DIRECTIONS FOR THIS TASK —
Go over the records and copy every line with the string "blob".

START INFORMATION GIVEN

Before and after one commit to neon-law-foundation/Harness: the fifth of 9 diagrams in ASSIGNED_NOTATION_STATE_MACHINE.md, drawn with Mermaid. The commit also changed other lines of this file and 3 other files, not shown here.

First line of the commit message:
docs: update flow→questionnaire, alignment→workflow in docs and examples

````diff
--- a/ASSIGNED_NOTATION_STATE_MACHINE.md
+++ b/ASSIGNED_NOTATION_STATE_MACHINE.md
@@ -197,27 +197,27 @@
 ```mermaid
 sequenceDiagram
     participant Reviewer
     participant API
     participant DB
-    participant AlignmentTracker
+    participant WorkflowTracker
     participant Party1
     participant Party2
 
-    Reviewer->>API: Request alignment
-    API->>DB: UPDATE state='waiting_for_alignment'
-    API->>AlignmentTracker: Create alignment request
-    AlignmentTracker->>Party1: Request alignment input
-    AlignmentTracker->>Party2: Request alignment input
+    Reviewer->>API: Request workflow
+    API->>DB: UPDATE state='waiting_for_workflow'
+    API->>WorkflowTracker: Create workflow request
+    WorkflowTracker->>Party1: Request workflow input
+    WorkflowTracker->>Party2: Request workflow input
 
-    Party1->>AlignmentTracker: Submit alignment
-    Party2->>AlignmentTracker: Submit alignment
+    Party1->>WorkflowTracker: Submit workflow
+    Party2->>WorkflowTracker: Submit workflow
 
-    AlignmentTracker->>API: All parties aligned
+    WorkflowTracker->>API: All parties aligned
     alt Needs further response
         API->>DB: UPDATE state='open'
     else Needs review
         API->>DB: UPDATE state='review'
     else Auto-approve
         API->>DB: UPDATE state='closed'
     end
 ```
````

END INFORMATION GIVEN
START INFORMATION GIVEN

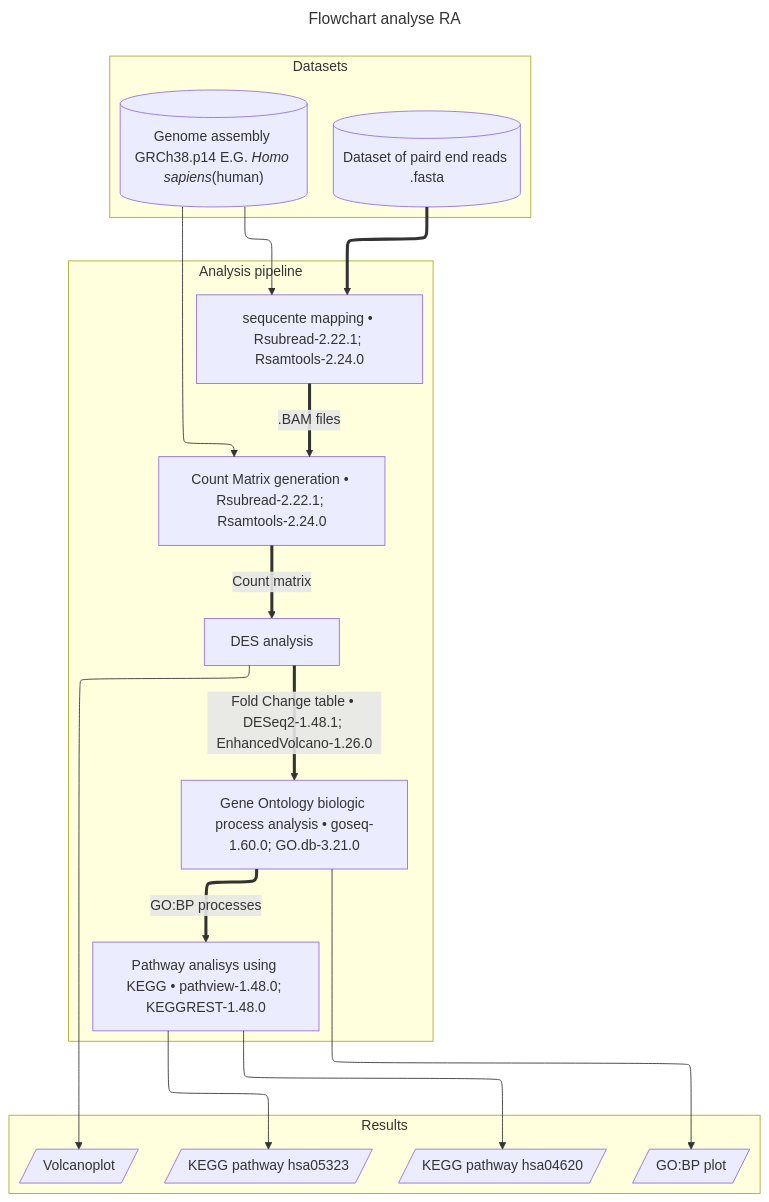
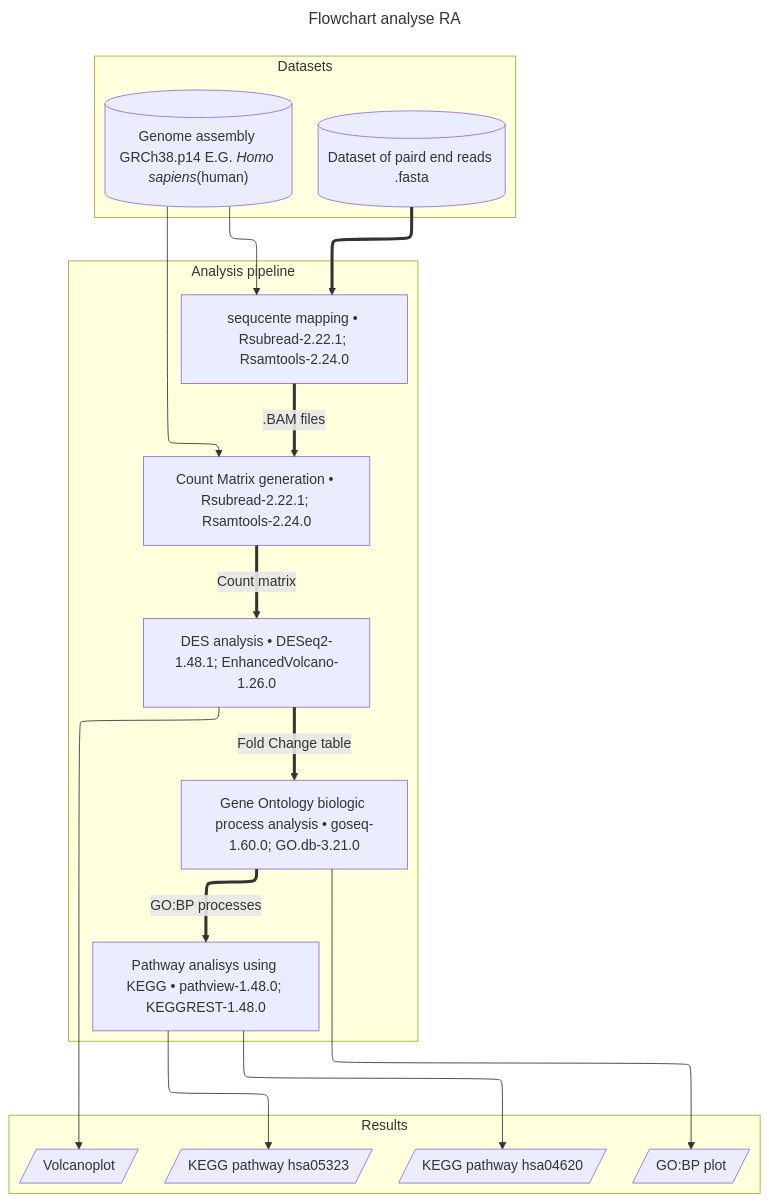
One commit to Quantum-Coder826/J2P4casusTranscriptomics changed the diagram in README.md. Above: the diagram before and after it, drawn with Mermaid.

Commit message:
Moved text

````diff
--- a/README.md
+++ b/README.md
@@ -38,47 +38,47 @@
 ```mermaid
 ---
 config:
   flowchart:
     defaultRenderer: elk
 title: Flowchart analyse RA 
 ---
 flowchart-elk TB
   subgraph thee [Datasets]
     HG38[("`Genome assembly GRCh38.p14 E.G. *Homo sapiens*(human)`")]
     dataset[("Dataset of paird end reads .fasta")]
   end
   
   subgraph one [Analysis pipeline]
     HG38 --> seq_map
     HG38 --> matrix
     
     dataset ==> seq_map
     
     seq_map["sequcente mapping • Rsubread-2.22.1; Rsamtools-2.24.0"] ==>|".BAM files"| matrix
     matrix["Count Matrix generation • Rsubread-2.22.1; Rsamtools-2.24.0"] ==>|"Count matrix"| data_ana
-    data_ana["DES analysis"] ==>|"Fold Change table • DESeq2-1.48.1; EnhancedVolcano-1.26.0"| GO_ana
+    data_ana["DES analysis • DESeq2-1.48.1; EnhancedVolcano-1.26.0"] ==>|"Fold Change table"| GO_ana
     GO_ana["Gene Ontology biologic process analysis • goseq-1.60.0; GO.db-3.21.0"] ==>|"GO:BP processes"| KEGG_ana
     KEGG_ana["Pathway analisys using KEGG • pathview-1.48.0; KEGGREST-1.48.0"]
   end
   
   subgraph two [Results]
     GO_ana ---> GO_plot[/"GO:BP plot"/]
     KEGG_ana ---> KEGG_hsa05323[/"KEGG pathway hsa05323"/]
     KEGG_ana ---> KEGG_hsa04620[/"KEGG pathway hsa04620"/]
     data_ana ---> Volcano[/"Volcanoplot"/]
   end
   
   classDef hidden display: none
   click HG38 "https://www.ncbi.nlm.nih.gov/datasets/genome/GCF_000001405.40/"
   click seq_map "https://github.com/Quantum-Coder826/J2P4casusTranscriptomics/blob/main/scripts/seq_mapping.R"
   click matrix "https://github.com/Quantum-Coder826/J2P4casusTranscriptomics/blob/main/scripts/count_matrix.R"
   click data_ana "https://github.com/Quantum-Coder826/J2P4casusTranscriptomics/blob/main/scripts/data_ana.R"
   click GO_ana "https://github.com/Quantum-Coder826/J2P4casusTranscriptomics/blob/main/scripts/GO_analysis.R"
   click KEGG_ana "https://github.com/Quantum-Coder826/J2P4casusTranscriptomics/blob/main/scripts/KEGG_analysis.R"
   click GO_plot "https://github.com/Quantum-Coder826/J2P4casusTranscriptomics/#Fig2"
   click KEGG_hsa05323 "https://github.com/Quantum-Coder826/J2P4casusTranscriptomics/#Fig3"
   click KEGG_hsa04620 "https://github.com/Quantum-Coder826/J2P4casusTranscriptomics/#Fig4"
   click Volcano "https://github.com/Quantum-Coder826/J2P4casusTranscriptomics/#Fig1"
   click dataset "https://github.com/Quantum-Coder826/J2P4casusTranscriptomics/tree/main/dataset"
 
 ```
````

END INFORMATION GIVEN
START INFORMATION GIVEN

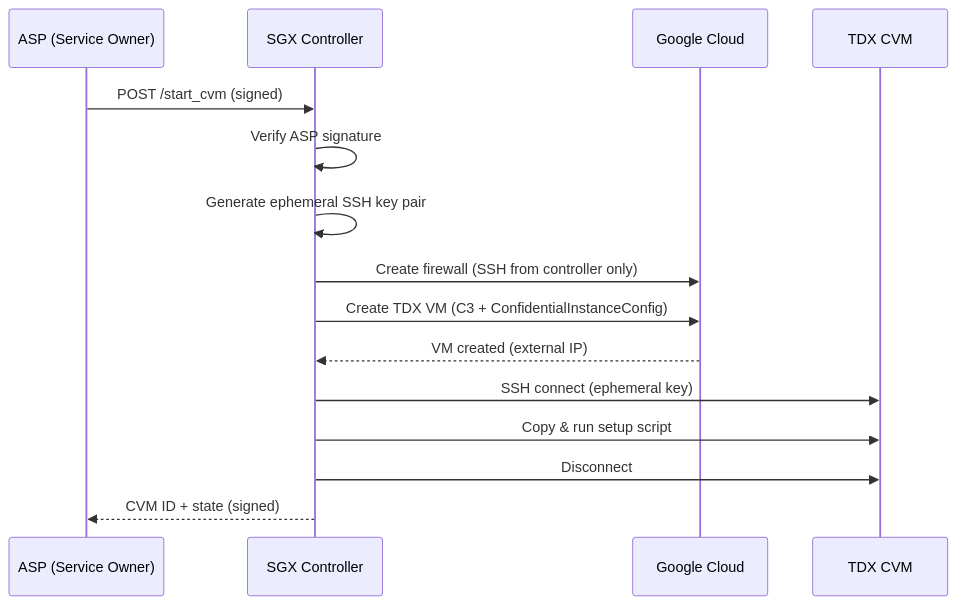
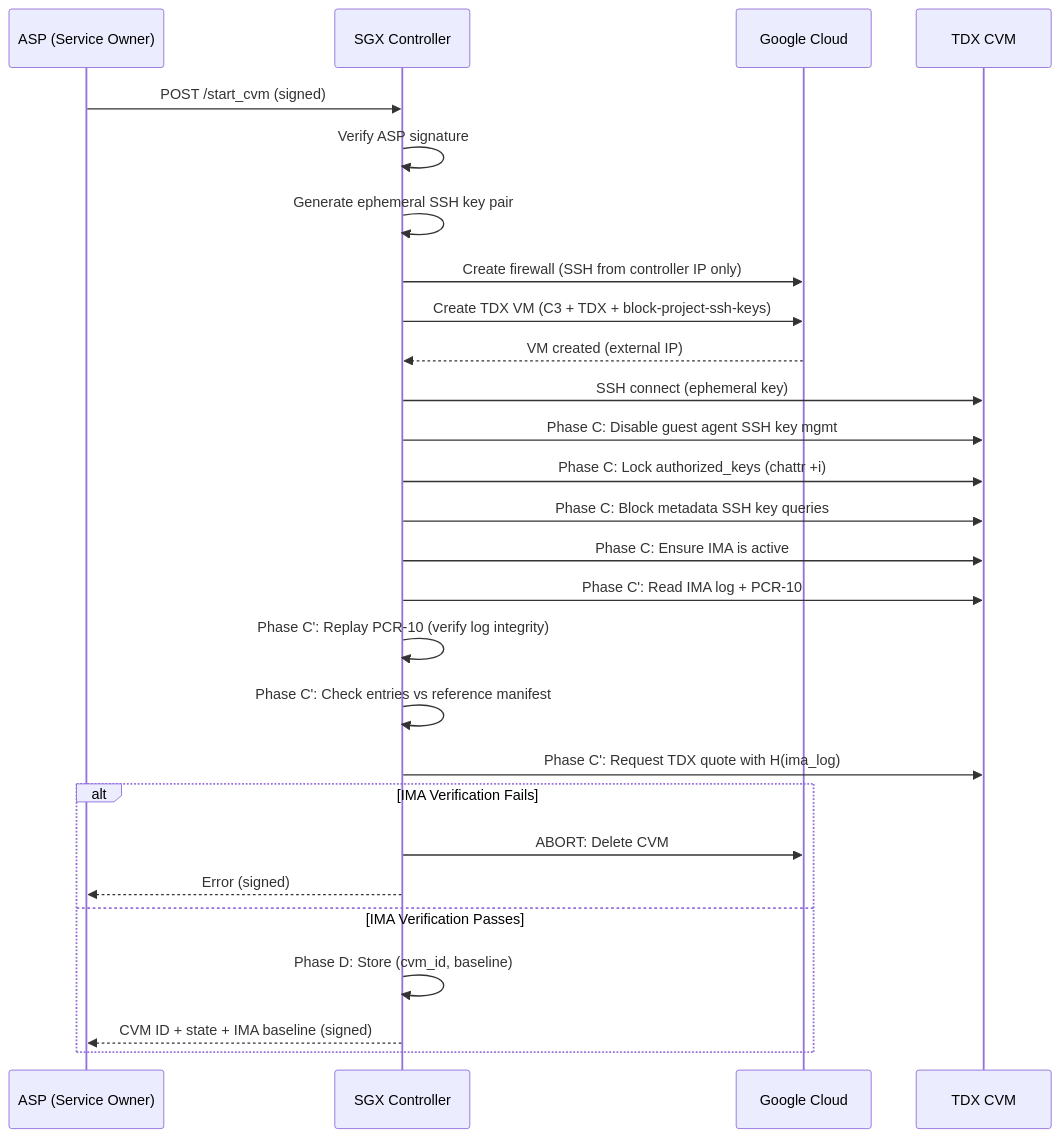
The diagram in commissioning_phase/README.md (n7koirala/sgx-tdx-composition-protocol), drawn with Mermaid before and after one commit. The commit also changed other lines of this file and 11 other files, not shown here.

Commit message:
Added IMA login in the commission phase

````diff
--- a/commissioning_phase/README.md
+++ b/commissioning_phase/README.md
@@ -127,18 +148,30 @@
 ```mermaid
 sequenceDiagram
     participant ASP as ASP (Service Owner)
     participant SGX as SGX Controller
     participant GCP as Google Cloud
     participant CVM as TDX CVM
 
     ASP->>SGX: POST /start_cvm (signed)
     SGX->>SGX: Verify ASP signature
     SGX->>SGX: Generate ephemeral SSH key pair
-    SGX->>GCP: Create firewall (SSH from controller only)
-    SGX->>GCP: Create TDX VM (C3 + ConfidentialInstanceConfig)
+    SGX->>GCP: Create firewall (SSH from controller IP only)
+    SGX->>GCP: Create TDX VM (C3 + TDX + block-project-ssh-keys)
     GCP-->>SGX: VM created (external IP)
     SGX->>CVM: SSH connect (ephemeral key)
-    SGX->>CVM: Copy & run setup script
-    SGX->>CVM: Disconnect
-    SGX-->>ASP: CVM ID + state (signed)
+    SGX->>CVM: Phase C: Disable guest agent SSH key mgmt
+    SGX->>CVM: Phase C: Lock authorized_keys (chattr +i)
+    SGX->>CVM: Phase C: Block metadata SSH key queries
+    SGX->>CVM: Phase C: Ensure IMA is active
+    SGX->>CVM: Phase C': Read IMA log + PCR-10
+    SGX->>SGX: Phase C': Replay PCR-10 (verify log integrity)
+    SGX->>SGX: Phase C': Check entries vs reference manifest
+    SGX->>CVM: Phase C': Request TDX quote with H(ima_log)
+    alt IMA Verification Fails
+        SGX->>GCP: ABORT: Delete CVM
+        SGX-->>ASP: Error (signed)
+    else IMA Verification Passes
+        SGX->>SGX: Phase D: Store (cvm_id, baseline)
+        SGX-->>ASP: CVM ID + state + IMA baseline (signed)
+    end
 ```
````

END INFORMATION GIVEN

RESULT OF THE EXERCISE —
   click seq_map "https://github.com/Quantum-Coder826/J2P4casusTranscriptomics/blob/main/scripts/seq_mapping.R"
   click matrix "https://github.com/Quantum-Coder826/J2P4casusTranscriptomics/blob/main/scripts/count_matrix.R"
   click data_ana "https://github.com/Quantum-Coder826/J2P4casusTranscriptomics/blob/main/scripts/data_ana.R"
   click GO_ana "https://github.com/Quantum-Coder826/J2P4casusTranscriptomics/blob/main/scripts/GO_analysis.R"
   click KEGG_ana "https://github.com/Quantum-Coder826/J2P4casusTranscriptomics/blob/main/scripts/KEGG_analysis.R"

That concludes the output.